AL ATKINS – Reloaded
Original Judas Priest vocalist Al Atkins recently released this 11-track album of his entitled "Reloaded", which consists of re-recorded tracks from the last four decades of his career, and I must say that I have grown quite fond of it. Featuring guest appearances by great and prominent musicians such as John McCoy (Gillan), Roy Z (Bruce Dickinson, Halford), Ralf Scheepers (Primal Fear) and Ian Hill (Judas Priest), Atkins has succeeded in putting together a very cool collection of songs that serves as both a historical overview of his musical career and an indication of great things to come from the legendary vocalist. He clearly has not lost a step even though he is not exactly a rookie anymore, so hats off to him for still delivering the goods. Paul May (guitars, bass) and Rob Allen are excellent too and definitely deserve some serious credit for their work here.
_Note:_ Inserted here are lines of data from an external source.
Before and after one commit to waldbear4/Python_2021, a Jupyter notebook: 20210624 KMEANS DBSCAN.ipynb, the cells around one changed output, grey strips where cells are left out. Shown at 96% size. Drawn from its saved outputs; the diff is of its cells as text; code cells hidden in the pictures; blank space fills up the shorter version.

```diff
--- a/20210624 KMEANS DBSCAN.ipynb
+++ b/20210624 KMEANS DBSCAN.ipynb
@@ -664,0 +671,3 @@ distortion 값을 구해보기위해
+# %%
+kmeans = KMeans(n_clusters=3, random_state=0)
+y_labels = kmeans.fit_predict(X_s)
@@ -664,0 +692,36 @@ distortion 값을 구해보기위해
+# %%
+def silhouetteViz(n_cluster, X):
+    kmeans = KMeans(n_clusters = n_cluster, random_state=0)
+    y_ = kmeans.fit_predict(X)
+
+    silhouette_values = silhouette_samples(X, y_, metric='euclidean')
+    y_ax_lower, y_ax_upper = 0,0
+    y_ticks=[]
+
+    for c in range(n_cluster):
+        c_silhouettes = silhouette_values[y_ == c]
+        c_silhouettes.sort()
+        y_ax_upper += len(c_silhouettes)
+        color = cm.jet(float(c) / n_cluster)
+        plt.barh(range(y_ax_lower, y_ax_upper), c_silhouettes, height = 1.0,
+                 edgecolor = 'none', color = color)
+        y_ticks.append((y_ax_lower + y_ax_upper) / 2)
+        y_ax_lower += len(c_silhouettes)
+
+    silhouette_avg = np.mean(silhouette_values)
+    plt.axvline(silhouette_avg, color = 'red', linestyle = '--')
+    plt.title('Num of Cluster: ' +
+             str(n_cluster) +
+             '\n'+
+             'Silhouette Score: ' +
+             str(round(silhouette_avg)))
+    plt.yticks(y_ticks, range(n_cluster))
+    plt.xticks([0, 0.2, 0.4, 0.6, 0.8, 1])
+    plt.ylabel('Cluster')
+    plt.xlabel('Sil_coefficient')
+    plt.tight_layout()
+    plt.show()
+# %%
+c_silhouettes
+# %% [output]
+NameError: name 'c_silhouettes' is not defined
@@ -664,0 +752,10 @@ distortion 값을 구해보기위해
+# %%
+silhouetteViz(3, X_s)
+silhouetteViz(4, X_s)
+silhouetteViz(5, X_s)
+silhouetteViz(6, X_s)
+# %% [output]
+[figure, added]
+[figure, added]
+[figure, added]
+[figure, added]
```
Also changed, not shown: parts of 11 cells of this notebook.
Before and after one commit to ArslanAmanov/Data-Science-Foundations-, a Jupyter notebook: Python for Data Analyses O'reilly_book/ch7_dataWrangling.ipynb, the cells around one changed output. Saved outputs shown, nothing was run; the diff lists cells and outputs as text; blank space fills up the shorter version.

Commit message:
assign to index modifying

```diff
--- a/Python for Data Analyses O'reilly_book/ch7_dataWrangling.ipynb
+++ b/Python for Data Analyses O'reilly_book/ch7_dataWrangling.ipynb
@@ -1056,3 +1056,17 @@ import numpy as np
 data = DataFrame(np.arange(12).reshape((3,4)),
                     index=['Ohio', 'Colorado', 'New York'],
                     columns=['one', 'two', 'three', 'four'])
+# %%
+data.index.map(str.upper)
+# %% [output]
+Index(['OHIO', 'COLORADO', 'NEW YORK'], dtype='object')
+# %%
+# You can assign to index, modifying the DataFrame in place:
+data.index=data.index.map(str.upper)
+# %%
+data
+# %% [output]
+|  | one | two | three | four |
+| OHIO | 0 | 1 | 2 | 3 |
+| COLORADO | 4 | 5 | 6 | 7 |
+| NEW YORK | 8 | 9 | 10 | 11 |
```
The opening track, "Winter", works like a charm and is a memorable and darkly atmospheric piece with a somewhat simple structure to it. In fact, none of the songs on "Reloaded" are annoyingly convoluted or insanely technical; the focus is primarily on belting out catchy heavy metal tunes with a solid drive and a lot of attitude to them. The album is filled to the brim with bouncy and groovy riffs and pounding bass lines, and Atkins himself is in fine form and is clearly enjoying himself. In other words, the vocals lack neither passion nor intensity, and, like I said earlier on, Atkins is definitely still into what he is doing. That is pretty evident when listening to this one. Other interesting cuts include "Heavy Thoughts", "Never Satisfied", "Money Talks", "Coming Thick and Fast", and "A Void to Avoid". I find Atkins’ version of the immortal Judas Priest staple "Victim of Changes" highly interesting from a historical point of view in that I finally get to hear what that would have sounded like with him handling the vocals. Having said that, it does not exactly improve on the Priest album version of it, but Atkins’ rendition is suitably epic and moving. The only tune that does nothing for me is "Cradle to the Grave", but that is about it, really. The rest of the material rocks! The bonus track is a rare Judas Priest demo extract and is not really a song as such, more like a jam, really, but interesting nonetheless.
There is something about the production that appeals to me. It almost comes across as murky and claustrophobic in places, but that actually adds to the dark and captivating vibe of the record. Do not get me wrong; "Reloaded" is heavy and does not lack punch. What I am trying to say is that it does not sound sterile or lifeless either. Like I said, I dig it.
"Reloaded" is simply put a great heavy metal album that remains true to the ideals and core of the genre while being consistent, cohesive, and entertaining all the way through. Support Mr. Atkins!